=== WORK INSTRUCTION ===
The required output is all lines below that contain the word "copy".
# # #
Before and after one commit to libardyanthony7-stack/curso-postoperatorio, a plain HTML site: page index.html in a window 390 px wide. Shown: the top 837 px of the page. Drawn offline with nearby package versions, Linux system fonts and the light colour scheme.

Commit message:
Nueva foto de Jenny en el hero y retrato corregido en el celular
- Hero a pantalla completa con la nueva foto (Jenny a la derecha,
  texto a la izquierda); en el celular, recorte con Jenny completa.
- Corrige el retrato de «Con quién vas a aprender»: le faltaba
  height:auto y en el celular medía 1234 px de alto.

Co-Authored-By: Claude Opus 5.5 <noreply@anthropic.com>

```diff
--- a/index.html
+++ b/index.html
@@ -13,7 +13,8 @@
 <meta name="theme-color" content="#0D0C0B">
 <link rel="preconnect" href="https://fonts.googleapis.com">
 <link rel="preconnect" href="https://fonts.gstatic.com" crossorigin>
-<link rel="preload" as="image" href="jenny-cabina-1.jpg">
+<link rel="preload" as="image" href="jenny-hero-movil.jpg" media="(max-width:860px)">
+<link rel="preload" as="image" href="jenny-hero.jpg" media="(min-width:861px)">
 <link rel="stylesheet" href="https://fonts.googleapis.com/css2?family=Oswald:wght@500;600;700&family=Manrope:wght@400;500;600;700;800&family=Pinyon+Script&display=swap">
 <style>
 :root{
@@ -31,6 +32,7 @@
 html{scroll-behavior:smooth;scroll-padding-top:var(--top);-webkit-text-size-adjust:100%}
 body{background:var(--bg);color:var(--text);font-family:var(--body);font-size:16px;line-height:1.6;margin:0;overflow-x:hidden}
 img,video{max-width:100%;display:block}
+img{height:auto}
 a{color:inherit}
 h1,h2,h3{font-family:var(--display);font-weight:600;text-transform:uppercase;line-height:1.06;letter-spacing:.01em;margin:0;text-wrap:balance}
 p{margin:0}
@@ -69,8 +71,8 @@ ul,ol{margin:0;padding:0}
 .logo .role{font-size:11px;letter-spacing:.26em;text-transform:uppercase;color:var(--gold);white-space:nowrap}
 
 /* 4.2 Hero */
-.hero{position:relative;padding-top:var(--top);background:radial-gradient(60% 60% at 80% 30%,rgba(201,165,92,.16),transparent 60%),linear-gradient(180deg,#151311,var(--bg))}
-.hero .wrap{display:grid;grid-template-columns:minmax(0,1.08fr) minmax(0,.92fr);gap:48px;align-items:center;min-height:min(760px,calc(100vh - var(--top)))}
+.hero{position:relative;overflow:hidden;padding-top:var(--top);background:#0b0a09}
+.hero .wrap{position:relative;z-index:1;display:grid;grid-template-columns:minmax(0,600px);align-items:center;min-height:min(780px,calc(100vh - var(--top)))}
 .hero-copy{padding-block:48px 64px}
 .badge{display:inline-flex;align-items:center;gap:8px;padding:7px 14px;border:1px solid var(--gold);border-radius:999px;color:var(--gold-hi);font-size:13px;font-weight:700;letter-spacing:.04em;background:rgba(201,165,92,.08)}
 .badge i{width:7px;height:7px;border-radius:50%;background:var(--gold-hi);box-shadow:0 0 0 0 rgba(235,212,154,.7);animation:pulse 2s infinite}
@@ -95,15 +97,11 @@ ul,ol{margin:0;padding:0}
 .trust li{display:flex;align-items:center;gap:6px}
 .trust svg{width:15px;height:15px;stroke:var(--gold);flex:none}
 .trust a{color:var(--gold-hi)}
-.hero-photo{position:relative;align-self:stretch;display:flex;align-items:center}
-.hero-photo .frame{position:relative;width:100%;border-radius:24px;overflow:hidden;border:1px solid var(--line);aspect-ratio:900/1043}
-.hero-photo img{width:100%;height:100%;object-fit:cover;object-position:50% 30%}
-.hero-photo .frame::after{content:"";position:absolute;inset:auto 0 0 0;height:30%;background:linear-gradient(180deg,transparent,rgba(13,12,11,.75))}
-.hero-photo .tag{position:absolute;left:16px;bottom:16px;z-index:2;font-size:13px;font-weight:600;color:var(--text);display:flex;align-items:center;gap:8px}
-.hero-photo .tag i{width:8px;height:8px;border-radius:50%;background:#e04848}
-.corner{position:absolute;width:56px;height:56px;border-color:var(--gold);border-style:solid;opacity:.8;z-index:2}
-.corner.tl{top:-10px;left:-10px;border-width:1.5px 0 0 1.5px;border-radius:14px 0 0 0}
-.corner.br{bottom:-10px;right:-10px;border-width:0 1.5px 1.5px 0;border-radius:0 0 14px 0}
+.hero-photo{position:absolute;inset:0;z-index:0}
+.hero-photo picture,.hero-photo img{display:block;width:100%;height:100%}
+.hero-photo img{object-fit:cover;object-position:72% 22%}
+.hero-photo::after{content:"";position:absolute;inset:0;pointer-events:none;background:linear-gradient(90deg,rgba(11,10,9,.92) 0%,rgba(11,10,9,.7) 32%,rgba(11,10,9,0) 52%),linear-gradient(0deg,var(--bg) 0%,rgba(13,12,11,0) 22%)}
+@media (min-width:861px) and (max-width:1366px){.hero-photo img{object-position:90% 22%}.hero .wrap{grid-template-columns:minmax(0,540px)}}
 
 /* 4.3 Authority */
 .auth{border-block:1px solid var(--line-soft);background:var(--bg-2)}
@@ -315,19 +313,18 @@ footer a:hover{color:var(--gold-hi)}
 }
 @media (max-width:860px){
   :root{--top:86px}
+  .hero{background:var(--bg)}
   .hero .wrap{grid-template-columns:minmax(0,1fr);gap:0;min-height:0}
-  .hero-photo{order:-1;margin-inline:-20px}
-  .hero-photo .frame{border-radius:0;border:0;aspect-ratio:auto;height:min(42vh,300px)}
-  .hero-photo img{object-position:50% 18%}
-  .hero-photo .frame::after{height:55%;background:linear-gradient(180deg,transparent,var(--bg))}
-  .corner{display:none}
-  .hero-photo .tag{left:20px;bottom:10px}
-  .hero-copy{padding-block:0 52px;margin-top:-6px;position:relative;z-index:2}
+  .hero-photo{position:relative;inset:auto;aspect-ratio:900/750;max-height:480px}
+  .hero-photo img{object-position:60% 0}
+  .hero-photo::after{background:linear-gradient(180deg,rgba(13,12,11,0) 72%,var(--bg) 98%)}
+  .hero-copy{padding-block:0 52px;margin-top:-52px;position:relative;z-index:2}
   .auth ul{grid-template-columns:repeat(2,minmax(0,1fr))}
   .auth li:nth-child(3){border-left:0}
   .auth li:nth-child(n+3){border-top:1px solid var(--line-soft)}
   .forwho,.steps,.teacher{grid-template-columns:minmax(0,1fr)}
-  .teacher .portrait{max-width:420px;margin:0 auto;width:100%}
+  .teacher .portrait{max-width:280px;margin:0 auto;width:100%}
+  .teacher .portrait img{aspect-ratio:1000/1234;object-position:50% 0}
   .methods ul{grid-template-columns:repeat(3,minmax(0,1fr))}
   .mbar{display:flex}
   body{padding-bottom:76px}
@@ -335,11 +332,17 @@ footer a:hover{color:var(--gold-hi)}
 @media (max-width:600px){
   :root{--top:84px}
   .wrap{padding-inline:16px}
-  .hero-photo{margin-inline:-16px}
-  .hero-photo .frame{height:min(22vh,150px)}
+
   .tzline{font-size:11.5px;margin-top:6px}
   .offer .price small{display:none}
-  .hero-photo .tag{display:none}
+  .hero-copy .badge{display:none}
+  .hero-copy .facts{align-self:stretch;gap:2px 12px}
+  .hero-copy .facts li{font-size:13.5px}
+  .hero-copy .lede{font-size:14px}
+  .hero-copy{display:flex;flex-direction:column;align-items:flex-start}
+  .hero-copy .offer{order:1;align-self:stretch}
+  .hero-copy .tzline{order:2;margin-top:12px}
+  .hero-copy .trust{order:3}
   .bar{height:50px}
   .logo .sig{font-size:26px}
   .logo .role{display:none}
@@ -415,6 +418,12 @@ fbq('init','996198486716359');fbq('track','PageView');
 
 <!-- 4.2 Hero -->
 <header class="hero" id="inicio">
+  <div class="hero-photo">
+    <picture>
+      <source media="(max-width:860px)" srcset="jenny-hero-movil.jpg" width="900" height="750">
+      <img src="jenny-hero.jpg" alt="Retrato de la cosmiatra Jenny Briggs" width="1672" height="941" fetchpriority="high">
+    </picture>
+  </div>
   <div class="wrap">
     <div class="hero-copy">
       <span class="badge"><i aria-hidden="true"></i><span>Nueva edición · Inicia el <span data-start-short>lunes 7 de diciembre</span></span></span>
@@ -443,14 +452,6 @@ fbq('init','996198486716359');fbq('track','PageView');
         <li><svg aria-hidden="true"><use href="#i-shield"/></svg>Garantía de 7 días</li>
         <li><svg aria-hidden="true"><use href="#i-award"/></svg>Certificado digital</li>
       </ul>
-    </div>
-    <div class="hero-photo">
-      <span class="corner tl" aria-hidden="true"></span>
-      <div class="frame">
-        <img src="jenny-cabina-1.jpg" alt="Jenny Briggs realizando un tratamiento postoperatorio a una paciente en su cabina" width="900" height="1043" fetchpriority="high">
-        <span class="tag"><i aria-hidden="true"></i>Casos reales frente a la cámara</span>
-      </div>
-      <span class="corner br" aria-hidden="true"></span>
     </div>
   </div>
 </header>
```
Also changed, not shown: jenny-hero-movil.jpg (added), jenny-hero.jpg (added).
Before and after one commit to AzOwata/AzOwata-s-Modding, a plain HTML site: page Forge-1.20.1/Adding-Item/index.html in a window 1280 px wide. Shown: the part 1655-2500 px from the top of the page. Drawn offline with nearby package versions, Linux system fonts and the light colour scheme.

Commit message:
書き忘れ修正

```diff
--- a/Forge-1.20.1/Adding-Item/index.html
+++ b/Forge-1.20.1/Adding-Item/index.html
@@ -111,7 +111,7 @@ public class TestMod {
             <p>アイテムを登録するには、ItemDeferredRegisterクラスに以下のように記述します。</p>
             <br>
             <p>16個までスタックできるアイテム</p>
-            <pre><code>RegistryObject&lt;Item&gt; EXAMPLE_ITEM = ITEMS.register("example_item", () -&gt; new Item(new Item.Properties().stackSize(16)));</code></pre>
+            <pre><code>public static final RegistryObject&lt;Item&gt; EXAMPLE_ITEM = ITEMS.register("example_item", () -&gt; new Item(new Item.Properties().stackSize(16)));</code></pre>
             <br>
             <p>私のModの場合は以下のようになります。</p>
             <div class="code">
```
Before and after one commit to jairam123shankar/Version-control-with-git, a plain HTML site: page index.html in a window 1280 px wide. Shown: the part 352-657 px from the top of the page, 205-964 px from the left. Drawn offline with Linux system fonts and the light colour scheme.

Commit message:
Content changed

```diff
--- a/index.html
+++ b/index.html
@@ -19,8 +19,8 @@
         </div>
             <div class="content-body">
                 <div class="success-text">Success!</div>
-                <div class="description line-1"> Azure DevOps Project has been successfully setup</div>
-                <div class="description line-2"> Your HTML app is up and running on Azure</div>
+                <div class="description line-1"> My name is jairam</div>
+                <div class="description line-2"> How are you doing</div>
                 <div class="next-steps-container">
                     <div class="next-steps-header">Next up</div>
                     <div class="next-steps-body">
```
# # #
=== WRITTEN RESPONSE ===
 .hero-copy{padding-block:48px 64px}
-  .hero-copy{padding-block:0 52px;margin-top:-6px;position:relative;z-index:2}
+  .hero-copy{padding-block:0 52px;margin-top:-52px;position:relative;z-index:2}
+  .hero-copy .badge{display:none}
+  .hero-copy .facts{align-self:stretch;gap:2px 12px}
+  .hero-copy .facts li{font-size:13.5px}
+  .hero-copy .lede{font-size:14px}
+  .hero-copy{display:flex;flex-direction:column;align-items:flex-start}
+  .hero-copy .offer{order:1;align-self:stretch}
+  .hero-copy .tzline{order:2;margin-top:12px}
+  .hero-copy .trust{order:3}
     <div class="hero-copy">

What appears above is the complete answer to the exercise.